[Start of section]
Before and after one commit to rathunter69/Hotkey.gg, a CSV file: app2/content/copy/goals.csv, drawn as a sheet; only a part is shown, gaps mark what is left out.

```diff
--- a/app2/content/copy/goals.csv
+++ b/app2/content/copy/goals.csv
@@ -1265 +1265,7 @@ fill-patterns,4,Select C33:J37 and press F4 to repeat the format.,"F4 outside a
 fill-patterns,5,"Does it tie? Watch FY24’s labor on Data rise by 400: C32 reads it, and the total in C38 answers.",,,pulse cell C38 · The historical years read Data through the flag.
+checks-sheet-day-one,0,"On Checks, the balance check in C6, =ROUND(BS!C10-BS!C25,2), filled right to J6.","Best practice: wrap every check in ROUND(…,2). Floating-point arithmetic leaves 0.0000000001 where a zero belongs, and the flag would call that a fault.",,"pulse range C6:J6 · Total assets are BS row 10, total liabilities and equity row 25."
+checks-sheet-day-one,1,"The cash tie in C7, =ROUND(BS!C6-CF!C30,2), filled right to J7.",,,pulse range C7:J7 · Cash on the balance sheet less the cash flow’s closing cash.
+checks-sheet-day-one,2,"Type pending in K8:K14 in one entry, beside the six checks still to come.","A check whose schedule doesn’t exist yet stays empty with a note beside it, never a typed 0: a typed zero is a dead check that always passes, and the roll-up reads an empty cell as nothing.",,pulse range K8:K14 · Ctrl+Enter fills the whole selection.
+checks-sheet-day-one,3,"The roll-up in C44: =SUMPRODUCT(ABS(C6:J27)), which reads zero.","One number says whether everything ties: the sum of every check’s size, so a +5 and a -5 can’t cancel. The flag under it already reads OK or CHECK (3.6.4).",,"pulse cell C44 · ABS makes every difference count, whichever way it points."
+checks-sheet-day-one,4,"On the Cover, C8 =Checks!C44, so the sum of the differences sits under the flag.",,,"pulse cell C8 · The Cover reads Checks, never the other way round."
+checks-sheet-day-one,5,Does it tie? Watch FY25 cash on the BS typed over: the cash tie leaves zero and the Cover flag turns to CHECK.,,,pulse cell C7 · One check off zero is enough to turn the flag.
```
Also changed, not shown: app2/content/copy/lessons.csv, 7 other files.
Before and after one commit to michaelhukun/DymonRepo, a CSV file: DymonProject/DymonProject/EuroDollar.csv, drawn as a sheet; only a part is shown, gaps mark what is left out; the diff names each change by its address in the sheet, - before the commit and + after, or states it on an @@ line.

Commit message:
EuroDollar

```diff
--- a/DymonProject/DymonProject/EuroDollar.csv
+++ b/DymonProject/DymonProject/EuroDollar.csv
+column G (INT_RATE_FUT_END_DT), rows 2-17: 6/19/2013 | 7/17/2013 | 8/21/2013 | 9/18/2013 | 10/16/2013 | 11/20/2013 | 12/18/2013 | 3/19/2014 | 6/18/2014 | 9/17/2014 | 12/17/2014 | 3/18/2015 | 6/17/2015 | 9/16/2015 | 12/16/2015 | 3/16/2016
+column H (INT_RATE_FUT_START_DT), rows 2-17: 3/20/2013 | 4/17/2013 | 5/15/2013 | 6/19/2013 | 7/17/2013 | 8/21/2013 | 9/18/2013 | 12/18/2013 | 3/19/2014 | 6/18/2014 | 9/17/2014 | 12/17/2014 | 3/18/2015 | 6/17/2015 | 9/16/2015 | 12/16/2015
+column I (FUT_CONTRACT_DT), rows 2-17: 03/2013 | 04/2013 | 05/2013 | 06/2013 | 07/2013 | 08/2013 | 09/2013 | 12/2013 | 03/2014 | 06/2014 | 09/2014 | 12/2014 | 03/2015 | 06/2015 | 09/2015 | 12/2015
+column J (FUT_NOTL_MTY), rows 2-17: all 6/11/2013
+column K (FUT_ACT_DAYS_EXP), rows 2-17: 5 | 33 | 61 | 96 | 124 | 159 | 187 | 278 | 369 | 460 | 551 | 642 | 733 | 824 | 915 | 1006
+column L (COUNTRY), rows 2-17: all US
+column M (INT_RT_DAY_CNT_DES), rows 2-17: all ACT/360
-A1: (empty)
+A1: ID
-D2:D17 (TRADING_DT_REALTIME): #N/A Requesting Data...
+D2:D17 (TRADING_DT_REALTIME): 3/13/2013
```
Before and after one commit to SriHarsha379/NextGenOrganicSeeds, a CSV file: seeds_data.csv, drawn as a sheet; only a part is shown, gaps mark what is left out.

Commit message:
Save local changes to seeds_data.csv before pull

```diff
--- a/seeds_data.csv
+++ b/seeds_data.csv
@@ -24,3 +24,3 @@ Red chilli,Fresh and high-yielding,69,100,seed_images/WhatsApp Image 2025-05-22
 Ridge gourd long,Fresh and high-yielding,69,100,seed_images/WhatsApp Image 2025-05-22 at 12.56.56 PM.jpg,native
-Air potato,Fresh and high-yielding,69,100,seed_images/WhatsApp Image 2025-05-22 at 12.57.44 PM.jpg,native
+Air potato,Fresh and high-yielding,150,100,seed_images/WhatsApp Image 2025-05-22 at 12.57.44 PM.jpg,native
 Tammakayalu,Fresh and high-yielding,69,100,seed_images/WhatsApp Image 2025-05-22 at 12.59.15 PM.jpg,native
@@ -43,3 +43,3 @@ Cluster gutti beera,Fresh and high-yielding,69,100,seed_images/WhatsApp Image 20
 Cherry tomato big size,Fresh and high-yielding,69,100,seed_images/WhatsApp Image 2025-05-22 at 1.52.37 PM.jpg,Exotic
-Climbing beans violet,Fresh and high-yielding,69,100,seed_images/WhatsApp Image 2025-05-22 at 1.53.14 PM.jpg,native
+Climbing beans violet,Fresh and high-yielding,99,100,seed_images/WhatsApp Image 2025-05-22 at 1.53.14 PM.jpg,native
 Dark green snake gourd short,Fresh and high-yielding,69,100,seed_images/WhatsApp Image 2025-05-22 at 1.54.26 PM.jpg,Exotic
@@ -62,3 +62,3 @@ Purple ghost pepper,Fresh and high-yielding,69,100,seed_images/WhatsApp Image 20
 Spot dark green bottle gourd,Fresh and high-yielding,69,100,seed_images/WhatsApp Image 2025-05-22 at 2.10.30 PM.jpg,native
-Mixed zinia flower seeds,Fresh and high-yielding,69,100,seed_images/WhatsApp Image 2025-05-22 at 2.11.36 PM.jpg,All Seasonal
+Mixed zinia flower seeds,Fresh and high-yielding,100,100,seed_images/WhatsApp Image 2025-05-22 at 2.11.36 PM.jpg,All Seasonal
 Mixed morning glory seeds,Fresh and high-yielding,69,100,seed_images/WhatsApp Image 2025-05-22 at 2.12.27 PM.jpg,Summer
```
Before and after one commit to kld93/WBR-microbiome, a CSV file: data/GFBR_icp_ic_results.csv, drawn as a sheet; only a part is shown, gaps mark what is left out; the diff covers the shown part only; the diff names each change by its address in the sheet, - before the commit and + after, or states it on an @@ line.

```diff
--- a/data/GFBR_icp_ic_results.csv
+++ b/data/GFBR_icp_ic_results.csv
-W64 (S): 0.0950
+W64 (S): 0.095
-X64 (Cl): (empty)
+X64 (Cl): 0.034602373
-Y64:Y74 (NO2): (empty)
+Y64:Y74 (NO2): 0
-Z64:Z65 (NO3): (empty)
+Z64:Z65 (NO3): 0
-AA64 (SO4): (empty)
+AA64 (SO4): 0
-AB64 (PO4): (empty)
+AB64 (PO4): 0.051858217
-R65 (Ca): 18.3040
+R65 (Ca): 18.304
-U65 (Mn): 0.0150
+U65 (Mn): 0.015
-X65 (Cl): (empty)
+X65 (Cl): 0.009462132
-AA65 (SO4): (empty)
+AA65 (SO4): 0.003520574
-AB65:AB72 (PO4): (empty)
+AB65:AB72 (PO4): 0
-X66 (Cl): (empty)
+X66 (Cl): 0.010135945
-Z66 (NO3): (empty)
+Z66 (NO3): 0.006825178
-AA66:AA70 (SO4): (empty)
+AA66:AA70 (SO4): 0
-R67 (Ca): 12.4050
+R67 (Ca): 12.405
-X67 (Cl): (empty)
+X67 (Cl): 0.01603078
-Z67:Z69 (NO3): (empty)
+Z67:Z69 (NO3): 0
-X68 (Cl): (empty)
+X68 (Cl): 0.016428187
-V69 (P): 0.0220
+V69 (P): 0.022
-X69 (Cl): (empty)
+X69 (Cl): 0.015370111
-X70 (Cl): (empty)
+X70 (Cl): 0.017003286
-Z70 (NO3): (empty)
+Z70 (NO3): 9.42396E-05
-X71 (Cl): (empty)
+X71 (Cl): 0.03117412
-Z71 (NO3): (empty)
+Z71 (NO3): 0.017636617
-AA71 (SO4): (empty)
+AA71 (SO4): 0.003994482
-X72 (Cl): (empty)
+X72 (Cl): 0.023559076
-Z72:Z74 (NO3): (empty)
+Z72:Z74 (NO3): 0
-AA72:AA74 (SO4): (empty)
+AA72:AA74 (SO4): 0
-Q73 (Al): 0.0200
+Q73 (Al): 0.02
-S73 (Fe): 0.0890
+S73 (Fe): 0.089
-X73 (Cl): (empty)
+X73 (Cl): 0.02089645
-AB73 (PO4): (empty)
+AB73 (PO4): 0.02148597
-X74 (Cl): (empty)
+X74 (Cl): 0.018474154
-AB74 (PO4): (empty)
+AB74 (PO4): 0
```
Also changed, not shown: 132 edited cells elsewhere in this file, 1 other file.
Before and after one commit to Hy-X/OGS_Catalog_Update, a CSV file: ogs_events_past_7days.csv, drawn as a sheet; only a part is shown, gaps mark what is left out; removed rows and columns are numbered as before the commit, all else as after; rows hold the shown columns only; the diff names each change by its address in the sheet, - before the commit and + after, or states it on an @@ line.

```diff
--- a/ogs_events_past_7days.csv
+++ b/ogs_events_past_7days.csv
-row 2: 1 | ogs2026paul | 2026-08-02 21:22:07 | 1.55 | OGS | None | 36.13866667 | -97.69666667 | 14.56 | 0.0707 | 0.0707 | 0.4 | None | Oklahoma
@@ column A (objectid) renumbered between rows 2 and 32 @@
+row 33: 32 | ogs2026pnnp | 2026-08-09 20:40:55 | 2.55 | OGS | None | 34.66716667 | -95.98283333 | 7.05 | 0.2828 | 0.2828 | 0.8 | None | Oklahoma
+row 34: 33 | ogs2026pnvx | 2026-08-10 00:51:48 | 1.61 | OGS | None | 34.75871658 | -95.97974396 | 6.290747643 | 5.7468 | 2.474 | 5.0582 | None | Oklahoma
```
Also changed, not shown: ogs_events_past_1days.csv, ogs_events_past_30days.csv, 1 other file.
[End of section]
### [Exercise prompt]
Go through the material above, and wherever a line contains the string "left", return it.

### [Solution for this exercise]
Before and after one commit to rathunter69/Hotkey.gg, a CSV file: app2/content/copy/goals.csv, drawn as a sheet; only a part is shown, gaps mark what is left out.
Before and after one commit to michaelhukun/DymonRepo, a CSV file: DymonProject/DymonProject/EuroDollar.csv, drawn as a sheet; only a part is shown, gaps mark what is left out; the diff names each change by its address in the sheet, - before the commit and + after, or states it on an @@ line.
Before and after one commit to SriHarsha379/NextGenOrganicSeeds, a CSV file: seeds_data.csv, drawn as a sheet; only a part is shown, gaps mark what is left out.
Before and after one commit to kld93/WBR-microbiome, a CSV file: data/GFBR_icp_ic_results.csv, drawn as a sheet; only a part is shown, gaps mark what is left out; the diff covers the shown part only; the diff names each change by its address in the sheet, - before the commit and + after, or states it on an @@ line.
Before and after one commit to Hy-X/OGS_Catalog_Update, a CSV file: ogs_events_past_7days.csv, drawn as a sheet; only a part is shown, gaps mark what is left out; removed rows and columns are numbered as before the commit, all else as after; rows hold the shown columns only; the diff names each change by its address in the sheet, - before the commit and + after, or states it on an @@ line.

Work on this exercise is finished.